We compiled a list of everything that was damaged or missing. Each item was then put into one of two groups: items that could be replaced with original examples from other kitchens in the original building in Marseilles, and items that would have to be refabricated for the exhibition. Items like the door slides and missing hooks would be relatively easy to reproduce. However, original fixtures like the faucet are rare and difficult to find or reproduce.
During our search to find original replacements we met Jean-Marc Drut, an avid design enthusiast who has carefully renovated his apartment in Marseille back to Le Corbusier’s 1953 specifications. During his renovation he collected multiples of several kitchen elements including many pieces that we were missing. MoMA will acquire from him the original keys for the cabinets at the front of the bar and two of the missing lamps.

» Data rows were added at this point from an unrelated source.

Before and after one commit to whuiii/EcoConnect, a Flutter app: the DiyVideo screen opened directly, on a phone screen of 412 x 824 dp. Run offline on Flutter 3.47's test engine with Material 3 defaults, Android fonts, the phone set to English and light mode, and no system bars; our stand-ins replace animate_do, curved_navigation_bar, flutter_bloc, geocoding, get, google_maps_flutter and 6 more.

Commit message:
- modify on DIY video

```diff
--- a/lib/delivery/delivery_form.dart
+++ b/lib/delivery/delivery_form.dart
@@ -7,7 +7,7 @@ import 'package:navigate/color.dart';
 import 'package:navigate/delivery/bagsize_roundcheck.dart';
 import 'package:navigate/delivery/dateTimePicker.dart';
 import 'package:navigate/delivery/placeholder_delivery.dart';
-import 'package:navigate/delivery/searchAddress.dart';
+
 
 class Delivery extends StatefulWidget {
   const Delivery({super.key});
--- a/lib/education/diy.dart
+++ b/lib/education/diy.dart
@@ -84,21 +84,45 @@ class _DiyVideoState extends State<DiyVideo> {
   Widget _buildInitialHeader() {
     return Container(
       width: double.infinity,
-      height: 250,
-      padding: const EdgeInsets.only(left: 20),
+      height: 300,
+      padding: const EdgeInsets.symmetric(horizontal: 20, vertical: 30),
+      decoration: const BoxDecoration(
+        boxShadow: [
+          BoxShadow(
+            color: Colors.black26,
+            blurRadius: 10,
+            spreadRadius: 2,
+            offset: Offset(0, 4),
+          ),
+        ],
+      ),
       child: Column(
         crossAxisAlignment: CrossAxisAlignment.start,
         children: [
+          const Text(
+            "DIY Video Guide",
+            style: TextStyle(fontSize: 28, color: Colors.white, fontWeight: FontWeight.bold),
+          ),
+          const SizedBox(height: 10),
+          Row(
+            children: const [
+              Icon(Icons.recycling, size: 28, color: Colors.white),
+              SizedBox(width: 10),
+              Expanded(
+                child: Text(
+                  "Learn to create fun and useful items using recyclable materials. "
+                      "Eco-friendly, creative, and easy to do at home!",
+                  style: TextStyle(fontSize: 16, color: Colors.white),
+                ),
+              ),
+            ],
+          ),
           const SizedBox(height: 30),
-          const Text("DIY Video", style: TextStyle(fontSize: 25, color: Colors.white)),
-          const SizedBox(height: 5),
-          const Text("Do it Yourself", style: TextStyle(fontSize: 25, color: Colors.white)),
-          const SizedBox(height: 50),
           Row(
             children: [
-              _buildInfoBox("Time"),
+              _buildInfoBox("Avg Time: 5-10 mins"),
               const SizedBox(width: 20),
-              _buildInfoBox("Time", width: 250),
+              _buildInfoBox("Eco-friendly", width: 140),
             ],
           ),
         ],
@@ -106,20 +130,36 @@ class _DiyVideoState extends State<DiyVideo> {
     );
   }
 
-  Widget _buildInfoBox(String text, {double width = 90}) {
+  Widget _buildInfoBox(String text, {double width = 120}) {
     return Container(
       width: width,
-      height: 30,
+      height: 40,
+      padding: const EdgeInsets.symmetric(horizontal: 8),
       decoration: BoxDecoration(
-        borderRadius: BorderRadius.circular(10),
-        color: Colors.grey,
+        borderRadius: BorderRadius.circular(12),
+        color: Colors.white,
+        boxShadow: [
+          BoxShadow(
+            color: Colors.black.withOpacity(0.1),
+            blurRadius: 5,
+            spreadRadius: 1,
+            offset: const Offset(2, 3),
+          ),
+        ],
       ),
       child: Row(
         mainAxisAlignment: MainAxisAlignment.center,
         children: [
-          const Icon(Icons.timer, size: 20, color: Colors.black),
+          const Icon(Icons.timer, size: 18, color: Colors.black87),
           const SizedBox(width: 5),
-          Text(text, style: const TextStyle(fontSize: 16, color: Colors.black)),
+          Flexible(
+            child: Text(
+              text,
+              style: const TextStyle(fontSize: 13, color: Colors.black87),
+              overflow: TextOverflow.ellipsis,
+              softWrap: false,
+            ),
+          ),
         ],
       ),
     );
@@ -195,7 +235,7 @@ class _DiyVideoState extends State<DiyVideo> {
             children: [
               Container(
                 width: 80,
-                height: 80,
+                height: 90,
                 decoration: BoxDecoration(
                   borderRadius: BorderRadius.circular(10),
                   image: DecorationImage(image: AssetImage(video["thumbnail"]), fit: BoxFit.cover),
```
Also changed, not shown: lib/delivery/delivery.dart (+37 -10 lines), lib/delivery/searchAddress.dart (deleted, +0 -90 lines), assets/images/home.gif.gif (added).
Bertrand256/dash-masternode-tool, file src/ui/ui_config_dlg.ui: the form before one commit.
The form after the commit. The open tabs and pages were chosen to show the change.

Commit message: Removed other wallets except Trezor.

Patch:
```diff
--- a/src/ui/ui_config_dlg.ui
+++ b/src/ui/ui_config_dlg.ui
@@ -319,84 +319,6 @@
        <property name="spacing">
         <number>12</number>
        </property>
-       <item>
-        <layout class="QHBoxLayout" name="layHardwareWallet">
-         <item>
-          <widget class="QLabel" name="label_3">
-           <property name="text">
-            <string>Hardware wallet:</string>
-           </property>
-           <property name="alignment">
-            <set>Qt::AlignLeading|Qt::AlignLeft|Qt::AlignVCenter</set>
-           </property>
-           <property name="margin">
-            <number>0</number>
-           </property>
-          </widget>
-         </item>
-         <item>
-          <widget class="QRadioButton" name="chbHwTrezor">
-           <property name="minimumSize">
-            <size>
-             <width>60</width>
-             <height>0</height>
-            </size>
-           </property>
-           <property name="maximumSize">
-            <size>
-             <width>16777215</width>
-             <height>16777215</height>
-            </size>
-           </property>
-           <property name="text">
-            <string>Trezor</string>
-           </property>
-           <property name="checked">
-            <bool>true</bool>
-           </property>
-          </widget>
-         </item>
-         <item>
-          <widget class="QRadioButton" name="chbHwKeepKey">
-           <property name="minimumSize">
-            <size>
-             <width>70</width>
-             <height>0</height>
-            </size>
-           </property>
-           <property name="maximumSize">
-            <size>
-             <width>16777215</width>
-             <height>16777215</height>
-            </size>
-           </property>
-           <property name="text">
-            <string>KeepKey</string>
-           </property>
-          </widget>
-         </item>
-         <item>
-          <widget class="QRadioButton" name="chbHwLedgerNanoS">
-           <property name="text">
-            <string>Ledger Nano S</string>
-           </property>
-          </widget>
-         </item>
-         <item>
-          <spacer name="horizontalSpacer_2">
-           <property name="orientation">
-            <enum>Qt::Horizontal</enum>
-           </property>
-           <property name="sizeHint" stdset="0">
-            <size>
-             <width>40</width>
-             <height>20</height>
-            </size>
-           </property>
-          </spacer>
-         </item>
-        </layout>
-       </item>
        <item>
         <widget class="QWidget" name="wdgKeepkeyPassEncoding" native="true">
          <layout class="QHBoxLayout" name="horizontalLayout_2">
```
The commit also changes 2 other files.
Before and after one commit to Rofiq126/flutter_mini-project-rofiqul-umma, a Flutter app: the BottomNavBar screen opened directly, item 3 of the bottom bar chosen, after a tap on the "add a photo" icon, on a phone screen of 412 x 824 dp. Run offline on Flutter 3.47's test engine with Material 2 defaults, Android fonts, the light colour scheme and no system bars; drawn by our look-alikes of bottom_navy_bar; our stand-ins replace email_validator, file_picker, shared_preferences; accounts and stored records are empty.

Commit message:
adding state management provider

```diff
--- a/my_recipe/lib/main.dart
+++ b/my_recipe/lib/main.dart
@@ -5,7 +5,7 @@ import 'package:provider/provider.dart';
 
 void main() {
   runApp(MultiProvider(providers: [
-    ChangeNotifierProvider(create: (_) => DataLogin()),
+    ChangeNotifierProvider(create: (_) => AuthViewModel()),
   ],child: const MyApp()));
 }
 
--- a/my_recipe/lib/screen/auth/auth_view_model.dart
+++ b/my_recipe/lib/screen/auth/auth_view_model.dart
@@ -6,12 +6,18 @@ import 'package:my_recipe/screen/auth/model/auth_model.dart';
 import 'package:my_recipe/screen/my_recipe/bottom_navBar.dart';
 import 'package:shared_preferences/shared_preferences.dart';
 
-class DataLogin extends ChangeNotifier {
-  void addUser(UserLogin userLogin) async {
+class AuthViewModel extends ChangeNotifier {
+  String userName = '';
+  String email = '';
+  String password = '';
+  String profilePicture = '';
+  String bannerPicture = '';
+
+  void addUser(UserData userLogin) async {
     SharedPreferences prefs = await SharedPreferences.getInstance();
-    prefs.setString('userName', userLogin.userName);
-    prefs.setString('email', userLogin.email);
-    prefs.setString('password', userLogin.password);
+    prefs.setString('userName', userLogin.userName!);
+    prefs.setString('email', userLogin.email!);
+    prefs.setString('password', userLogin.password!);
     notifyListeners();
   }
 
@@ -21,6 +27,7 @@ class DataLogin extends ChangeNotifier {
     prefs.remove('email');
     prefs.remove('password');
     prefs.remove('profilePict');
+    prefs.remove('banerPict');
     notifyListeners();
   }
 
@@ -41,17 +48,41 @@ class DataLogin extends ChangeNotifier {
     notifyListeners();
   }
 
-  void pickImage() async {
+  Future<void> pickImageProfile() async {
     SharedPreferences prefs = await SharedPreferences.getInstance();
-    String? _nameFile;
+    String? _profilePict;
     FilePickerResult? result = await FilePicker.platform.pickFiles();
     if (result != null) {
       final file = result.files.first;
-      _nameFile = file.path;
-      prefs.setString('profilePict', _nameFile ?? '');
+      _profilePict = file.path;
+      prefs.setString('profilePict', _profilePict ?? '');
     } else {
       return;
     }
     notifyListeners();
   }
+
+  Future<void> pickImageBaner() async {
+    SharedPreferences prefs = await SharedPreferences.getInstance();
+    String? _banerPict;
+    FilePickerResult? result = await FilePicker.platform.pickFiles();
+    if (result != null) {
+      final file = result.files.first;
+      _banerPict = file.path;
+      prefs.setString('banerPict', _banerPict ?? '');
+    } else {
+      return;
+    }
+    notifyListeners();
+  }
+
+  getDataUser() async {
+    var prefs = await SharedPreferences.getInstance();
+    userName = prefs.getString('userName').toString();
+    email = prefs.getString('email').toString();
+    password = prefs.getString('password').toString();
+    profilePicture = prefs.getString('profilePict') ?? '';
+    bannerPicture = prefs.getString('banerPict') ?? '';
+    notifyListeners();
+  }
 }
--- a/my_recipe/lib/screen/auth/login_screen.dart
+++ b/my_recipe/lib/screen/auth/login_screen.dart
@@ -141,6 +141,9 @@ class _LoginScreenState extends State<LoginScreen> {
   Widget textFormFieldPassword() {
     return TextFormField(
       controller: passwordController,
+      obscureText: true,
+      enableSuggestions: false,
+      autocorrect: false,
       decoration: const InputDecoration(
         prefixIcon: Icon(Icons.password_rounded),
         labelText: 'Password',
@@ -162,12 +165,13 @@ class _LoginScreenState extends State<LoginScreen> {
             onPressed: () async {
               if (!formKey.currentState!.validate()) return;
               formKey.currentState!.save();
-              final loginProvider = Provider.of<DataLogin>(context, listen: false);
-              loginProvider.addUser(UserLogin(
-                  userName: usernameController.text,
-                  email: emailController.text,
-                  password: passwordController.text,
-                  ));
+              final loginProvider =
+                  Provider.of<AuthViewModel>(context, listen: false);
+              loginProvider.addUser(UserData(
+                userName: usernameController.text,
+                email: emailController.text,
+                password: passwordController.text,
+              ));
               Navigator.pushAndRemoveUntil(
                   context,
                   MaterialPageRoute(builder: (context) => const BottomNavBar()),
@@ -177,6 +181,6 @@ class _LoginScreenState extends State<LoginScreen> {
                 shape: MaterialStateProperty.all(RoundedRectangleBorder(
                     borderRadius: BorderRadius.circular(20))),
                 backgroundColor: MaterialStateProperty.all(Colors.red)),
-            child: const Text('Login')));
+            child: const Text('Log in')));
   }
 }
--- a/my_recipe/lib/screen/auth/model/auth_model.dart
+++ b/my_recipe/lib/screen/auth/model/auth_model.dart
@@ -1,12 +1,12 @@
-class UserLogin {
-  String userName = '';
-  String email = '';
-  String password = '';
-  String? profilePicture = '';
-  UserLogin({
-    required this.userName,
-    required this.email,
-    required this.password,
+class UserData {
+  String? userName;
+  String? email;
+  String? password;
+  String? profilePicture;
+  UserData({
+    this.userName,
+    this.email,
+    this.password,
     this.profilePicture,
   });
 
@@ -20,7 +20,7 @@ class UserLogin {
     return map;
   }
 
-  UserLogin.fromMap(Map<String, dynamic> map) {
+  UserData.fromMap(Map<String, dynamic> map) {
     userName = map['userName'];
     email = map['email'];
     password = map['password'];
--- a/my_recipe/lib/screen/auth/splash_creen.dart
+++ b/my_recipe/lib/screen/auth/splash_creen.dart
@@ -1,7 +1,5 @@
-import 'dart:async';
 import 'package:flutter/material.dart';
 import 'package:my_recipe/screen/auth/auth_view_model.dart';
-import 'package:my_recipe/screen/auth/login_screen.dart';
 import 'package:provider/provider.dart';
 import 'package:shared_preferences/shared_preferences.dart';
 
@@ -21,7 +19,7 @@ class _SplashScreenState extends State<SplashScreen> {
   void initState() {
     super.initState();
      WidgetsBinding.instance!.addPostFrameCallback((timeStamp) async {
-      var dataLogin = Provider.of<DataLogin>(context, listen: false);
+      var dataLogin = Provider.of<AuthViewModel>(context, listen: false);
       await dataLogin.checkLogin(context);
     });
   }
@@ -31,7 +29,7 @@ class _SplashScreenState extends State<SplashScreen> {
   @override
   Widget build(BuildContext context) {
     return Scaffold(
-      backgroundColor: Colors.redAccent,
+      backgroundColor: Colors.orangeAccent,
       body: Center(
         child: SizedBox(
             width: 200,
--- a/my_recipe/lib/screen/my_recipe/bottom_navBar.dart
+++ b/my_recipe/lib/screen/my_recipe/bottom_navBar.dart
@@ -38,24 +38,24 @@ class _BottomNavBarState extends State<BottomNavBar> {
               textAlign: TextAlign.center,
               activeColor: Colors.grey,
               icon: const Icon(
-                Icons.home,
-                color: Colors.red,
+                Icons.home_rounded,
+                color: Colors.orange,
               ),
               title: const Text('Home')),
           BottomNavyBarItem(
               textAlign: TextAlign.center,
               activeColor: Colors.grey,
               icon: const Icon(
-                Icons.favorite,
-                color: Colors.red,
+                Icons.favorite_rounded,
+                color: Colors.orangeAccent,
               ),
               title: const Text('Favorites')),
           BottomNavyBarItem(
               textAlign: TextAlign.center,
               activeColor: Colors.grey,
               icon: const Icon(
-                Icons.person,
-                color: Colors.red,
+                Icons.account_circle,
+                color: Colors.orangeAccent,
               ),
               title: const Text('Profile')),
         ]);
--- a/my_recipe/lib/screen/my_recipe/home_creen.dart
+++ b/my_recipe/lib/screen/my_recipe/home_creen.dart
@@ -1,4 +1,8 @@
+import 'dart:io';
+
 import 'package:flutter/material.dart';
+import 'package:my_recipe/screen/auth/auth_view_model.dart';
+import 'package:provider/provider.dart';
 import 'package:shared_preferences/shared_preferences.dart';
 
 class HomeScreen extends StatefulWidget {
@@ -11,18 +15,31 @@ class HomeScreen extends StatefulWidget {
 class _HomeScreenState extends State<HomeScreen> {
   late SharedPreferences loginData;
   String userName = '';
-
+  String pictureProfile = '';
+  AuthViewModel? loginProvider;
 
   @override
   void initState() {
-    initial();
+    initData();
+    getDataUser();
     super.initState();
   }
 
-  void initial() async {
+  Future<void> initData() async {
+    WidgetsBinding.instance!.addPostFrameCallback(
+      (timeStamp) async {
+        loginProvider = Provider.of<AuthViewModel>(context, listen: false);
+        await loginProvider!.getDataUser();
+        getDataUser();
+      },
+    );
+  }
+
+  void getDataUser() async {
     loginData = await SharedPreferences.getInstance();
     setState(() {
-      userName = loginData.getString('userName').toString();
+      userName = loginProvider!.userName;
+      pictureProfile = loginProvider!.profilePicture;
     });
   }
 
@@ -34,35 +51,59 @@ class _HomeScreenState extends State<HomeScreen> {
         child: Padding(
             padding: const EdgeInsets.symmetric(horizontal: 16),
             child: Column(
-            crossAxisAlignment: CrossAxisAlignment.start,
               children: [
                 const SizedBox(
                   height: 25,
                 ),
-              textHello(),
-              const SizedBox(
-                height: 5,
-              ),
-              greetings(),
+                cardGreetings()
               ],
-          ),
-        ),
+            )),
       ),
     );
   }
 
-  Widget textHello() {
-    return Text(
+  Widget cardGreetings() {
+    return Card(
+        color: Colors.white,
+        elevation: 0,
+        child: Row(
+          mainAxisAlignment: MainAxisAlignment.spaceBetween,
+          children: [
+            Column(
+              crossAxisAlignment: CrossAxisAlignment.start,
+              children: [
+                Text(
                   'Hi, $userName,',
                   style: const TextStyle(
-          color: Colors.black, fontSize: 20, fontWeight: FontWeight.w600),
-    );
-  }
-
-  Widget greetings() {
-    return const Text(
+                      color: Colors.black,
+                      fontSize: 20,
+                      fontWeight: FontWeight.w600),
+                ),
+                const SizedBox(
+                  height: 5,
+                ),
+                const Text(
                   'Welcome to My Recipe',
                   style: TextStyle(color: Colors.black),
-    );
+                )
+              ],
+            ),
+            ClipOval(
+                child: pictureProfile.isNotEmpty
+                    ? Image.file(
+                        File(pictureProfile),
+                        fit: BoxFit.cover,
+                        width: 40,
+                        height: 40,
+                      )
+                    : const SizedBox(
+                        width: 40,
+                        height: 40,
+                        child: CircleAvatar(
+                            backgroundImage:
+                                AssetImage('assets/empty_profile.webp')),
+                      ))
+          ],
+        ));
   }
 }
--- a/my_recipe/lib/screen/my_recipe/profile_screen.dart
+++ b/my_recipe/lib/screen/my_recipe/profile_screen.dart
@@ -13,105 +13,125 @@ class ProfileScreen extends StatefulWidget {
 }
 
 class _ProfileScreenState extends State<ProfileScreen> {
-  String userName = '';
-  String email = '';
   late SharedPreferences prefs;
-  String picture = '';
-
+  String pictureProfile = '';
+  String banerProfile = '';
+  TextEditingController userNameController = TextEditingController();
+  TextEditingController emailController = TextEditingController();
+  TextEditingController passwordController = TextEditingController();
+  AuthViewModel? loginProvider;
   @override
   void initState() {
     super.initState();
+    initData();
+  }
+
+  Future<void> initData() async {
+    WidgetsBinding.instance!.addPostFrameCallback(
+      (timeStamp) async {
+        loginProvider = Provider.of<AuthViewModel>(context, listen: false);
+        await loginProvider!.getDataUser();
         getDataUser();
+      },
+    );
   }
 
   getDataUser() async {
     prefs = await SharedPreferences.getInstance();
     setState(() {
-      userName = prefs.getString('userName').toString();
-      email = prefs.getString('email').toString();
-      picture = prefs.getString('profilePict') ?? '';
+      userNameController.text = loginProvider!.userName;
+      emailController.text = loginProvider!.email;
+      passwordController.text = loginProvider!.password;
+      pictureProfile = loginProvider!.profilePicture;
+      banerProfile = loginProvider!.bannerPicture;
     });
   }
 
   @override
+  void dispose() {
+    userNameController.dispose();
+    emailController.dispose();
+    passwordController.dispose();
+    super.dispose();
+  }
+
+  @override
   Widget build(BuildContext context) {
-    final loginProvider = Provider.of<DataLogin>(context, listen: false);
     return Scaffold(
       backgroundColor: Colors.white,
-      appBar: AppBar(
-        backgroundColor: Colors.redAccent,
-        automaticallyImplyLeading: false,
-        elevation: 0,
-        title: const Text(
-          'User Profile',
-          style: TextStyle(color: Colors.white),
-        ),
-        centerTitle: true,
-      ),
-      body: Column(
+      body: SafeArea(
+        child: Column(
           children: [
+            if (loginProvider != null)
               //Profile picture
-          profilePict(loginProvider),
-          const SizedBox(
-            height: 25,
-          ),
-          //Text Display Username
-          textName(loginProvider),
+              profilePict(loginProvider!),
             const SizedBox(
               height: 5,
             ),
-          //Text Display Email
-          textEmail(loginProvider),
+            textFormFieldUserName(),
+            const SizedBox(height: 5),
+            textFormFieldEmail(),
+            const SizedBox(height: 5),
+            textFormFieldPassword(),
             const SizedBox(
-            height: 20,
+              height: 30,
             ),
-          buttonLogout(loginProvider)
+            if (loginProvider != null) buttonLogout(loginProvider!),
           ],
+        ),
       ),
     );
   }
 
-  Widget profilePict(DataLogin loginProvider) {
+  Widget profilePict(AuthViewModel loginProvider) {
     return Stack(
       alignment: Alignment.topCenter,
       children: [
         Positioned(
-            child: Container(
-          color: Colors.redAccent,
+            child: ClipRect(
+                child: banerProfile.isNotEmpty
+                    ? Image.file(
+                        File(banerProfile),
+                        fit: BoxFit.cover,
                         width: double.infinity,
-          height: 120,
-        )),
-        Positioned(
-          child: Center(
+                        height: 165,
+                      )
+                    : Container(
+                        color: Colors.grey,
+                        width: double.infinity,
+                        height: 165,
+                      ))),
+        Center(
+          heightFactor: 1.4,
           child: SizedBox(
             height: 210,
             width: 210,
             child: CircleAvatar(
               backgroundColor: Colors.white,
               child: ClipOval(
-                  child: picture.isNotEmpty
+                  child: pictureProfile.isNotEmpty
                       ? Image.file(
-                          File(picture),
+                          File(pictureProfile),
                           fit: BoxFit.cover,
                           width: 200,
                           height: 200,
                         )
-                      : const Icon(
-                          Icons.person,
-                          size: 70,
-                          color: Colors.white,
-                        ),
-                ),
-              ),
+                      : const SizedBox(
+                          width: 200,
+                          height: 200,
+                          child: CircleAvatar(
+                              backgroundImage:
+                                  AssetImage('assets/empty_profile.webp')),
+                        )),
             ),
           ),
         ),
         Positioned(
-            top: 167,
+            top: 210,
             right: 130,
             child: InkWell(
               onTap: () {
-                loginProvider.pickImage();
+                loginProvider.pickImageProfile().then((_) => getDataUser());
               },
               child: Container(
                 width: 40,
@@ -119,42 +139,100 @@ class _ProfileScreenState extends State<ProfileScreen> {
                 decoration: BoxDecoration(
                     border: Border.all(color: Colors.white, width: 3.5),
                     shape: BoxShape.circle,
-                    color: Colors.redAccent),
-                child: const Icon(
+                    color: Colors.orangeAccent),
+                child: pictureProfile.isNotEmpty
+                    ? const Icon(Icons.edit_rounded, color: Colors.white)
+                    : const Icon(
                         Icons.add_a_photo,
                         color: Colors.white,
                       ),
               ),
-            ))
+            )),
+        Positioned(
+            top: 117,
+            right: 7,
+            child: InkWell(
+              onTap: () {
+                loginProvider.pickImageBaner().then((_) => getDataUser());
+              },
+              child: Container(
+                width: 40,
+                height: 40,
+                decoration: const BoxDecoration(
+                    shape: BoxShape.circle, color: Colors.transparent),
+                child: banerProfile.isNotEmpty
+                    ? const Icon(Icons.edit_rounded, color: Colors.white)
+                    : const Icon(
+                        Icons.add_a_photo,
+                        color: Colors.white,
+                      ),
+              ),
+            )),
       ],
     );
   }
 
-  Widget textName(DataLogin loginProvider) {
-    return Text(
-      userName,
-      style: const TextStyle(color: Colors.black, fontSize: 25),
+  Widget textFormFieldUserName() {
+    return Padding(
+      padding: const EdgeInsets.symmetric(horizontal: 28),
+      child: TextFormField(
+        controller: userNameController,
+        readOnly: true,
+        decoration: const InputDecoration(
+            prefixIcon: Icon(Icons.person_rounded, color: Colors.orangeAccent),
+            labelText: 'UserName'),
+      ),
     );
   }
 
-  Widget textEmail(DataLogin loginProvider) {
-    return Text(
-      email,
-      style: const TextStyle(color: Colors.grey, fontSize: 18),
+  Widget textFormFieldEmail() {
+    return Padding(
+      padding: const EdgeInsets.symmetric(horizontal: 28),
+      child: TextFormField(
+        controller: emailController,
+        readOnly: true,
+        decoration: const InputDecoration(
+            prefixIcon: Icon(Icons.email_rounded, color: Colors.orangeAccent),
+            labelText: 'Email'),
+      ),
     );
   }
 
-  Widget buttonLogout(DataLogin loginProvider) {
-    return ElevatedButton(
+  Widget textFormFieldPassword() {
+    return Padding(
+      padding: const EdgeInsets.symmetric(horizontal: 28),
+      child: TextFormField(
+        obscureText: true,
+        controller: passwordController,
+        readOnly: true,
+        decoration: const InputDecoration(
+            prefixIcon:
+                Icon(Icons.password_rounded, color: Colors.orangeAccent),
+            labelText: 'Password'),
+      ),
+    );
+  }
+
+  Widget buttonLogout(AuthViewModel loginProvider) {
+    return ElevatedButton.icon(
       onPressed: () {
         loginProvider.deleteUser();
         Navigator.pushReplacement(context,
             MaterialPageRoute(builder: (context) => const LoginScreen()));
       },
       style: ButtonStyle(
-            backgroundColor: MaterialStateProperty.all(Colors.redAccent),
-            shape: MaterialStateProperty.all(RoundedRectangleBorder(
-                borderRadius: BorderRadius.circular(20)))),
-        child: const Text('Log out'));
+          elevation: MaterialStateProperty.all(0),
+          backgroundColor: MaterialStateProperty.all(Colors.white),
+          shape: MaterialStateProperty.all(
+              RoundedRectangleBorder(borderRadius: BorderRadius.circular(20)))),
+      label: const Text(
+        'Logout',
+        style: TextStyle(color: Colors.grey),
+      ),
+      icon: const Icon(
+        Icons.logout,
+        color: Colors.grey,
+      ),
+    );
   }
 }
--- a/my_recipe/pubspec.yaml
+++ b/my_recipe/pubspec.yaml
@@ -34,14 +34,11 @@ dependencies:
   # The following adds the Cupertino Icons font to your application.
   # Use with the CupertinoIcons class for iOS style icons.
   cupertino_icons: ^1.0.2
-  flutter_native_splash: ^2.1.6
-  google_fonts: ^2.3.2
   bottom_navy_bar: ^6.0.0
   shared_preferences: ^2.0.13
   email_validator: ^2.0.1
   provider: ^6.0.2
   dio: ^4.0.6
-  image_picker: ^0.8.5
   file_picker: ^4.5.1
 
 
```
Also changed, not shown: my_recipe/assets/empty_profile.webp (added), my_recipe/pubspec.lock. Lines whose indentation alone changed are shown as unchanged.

For the items that had to be refabricated we worked directly from the original examples we saw in Marseilles and original drawings from the foundation. Staff carpenters at MoMA fabricated and patinated exhibition copies of the grocery access door, sliding door fronts, handles, and the rest of the missing wooden pieces. The aluminum hooks and rack will be outsourced to a private fabricator. Again we provided our contractors with specifications from the Corbusier Foundation and a silicone rubber mold taken directly from one of the original hooks from the kitchen in the collection of the Die Neue Sammlung in Munich.
The search for an appropriate faucet continues…